* _Front-end code edit data_
§

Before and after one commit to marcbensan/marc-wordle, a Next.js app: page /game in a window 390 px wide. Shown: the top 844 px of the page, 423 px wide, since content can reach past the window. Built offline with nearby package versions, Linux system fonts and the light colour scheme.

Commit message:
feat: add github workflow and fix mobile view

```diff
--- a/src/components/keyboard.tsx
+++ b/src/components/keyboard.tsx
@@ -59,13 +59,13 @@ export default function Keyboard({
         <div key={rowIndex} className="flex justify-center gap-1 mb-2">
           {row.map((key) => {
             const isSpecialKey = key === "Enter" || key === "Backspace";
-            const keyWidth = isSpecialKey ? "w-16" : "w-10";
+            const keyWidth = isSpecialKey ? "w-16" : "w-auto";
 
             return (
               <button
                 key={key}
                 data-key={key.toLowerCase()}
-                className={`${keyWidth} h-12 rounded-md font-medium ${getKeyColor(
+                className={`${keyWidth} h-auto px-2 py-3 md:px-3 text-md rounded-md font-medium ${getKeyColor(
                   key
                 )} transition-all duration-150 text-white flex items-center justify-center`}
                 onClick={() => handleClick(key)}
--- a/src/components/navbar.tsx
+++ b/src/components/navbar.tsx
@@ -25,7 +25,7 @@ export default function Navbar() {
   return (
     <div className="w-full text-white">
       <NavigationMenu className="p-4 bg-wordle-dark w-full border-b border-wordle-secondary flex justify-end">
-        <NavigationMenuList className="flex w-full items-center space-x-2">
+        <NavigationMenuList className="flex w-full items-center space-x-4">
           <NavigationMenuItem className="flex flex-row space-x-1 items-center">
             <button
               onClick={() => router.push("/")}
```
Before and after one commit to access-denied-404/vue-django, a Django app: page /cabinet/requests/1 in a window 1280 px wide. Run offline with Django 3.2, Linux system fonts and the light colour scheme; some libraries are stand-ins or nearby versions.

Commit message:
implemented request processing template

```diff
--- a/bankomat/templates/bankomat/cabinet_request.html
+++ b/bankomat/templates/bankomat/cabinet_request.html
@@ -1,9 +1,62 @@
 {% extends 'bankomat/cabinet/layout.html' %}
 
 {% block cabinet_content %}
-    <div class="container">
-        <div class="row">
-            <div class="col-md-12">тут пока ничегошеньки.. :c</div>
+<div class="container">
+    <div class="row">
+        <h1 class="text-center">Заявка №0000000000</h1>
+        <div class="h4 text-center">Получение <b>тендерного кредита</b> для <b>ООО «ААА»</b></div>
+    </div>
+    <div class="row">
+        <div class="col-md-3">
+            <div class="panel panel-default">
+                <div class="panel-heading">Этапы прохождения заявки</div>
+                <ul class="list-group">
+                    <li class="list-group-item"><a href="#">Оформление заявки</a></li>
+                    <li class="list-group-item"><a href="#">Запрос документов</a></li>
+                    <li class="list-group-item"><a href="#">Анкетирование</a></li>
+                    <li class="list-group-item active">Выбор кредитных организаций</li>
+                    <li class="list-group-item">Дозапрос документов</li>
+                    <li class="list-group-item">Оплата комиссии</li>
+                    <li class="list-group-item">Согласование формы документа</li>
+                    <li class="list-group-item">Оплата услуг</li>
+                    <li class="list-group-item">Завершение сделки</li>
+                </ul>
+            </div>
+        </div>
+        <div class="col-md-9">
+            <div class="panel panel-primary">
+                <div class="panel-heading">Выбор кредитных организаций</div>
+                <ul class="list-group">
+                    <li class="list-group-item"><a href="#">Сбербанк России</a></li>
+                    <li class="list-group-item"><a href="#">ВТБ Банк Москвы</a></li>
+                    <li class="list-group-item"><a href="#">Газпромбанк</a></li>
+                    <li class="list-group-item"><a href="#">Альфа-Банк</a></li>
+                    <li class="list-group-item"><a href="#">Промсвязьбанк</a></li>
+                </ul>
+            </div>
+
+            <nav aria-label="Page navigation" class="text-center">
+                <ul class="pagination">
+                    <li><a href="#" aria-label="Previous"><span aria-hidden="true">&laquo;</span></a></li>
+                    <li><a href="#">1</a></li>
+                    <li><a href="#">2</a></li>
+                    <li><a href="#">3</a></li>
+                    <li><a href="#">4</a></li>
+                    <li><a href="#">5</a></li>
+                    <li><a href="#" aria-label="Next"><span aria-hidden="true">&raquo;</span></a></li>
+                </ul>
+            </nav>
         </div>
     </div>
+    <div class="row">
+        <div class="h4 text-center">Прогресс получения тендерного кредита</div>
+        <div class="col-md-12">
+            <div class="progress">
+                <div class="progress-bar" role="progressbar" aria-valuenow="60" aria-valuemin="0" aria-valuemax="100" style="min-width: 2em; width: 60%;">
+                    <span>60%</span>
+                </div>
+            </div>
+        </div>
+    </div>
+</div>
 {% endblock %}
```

§

* _What to work on_
Full repetition needed. Write out every entry above exactly as given.

* _Solution to the problem_
Before and after one commit to marcbensan/marc-wordle, a Next.js app: page /game in a window 390 px wide. Shown: the top 844 px of the page, 423 px wide, since content can reach past the window. Built offline with nearby package versions, Linux system fonts and the light colour scheme.

Commit message:
feat: add github workflow and fix mobile view

```diff
--- a/src/components/keyboard.tsx
+++ b/src/components/keyboard.tsx
@@ -59,13 +59,13 @@ export default function Keyboard({
         <div key={rowIndex} className="flex justify-center gap-1 mb-2">
           {row.map((key) => {
             const isSpecialKey = key === "Enter" || key === "Backspace";
-            const keyWidth = isSpecialKey ? "w-16" : "w-10";
+            const keyWidth = isSpecialKey ? "w-16" : "w-auto";
 
             return (
               <button
                 key={key}
                 data-key={key.toLowerCase()}
-                className={`${keyWidth} h-12 rounded-md font-medium ${getKeyColor(
+                className={`${keyWidth} h-auto px-2 py-3 md:px-3 text-md rounded-md font-medium ${getKeyColor(
                   key
                 )} transition-all duration-150 text-white flex items-center justify-center`}
                 onClick={() => handleClick(key)}
--- a/src/components/navbar.tsx
+++ b/src/components/navbar.tsx
@@ -25,7 +25,7 @@ export default function Navbar() {
   return (
     <div className="w-full text-white">
       <NavigationMenu className="p-4 bg-wordle-dark w-full border-b border-wordle-secondary flex justify-end">
-        <NavigationMenuList className="flex w-full items-center space-x-2">
+        <NavigationMenuList className="flex w-full items-center space-x-4">
           <NavigationMenuItem className="flex flex-row space-x-1 items-center">
             <button
               onClick={() => router.push("/")}
```
Before and after one commit to access-denied-404/vue-django, a Django app: page /cabinet/requests/1 in a window 1280 px wide. Run offline with Django 3.2, Linux system fonts and the light colour scheme; some libraries are stand-ins or nearby versions.

Commit message:
implemented request processing template

```diff
--- a/bankomat/templates/bankomat/cabinet_request.html
+++ b/bankomat/templates/bankomat/cabinet_request.html
@@ -1,9 +1,62 @@
 {% extends 'bankomat/cabinet/layout.html' %}
 
 {% block cabinet_content %}
-    <div class="container">
-        <div class="row">
-            <div class="col-md-12">тут пока ничегошеньки.. :c</div>
+<div class="container">
+    <div class="row">
+        <h1 class="text-center">Заявка №0000000000</h1>
+        <div class="h4 text-center">Получение <b>тендерного кредита</b> для <b>ООО «ААА»</b></div>
+    </div>
+    <div class="row">
+        <div class="col-md-3">
+            <div class="panel panel-default">
+                <div class="panel-heading">Этапы прохождения заявки</div>
+                <ul class="list-group">
+                    <li class="list-group-item"><a href="#">Оформление заявки</a></li>
+                    <li class="list-group-item"><a href="#">Запрос документов</a></li>
+                    <li class="list-group-item"><a href="#">Анкетирование</a></li>
+                    <li class="list-group-item active">Выбор кредитных организаций</li>
+                    <li class="list-group-item">Дозапрос документов</li>
+                    <li class="list-group-item">Оплата комиссии</li>
+                    <li class="list-group-item">Согласование формы документа</li>
+                    <li class="list-group-item">Оплата услуг</li>
+                    <li class="list-group-item">Завершение сделки</li>
+                </ul>
+            </div>
+        </div>
+        <div class="col-md-9">
+            <div class="panel panel-primary">
+                <div class="panel-heading">Выбор кредитных организаций</div>
+                <ul class="list-group">
+                    <li class="list-group-item"><a href="#">Сбербанк России</a></li>
+                    <li class="list-group-item"><a href="#">ВТБ Банк Москвы</a></li>
+                    <li class="list-group-item"><a href="#">Газпромбанк</a></li>
+                    <li class="list-group-item"><a href="#">Альфа-Банк</a></li>
+                    <li class="list-group-item"><a href="#">Промсвязьбанк</a></li>
+                </ul>
+            </div>
+
+            <nav aria-label="Page navigation" class="text-center">
+                <ul class="pagination">
+                    <li><a href="#" aria-label="Previous"><span aria-hidden="true">&laquo;</span></a></li>
+                    <li><a href="#">1</a></li>
+                    <li><a href="#">2</a></li>
+                    <li><a href="#">3</a></li>
+                    <li><a href="#">4</a></li>
+                    <li><a href="#">5</a></li>
+                    <li><a href="#" aria-label="Next"><span aria-hidden="true">&raquo;</span></a></li>
+                </ul>
+            </nav>
         </div>
     </div>
+    <div class="row">
+        <div class="h4 text-center">Прогресс получения тендерного кредита</div>
+        <div class="col-md-12">
+            <div class="progress">
+                <div class="progress-bar" role="progressbar" aria-valuenow="60" aria-valuemin="0" aria-valuemax="100" style="min-width: 2em; width: 60%;">
+                    <span>60%</span>
+                </div>
+            </div>
+        </div>
+    </div>
+</div>
 {% endblock %}
```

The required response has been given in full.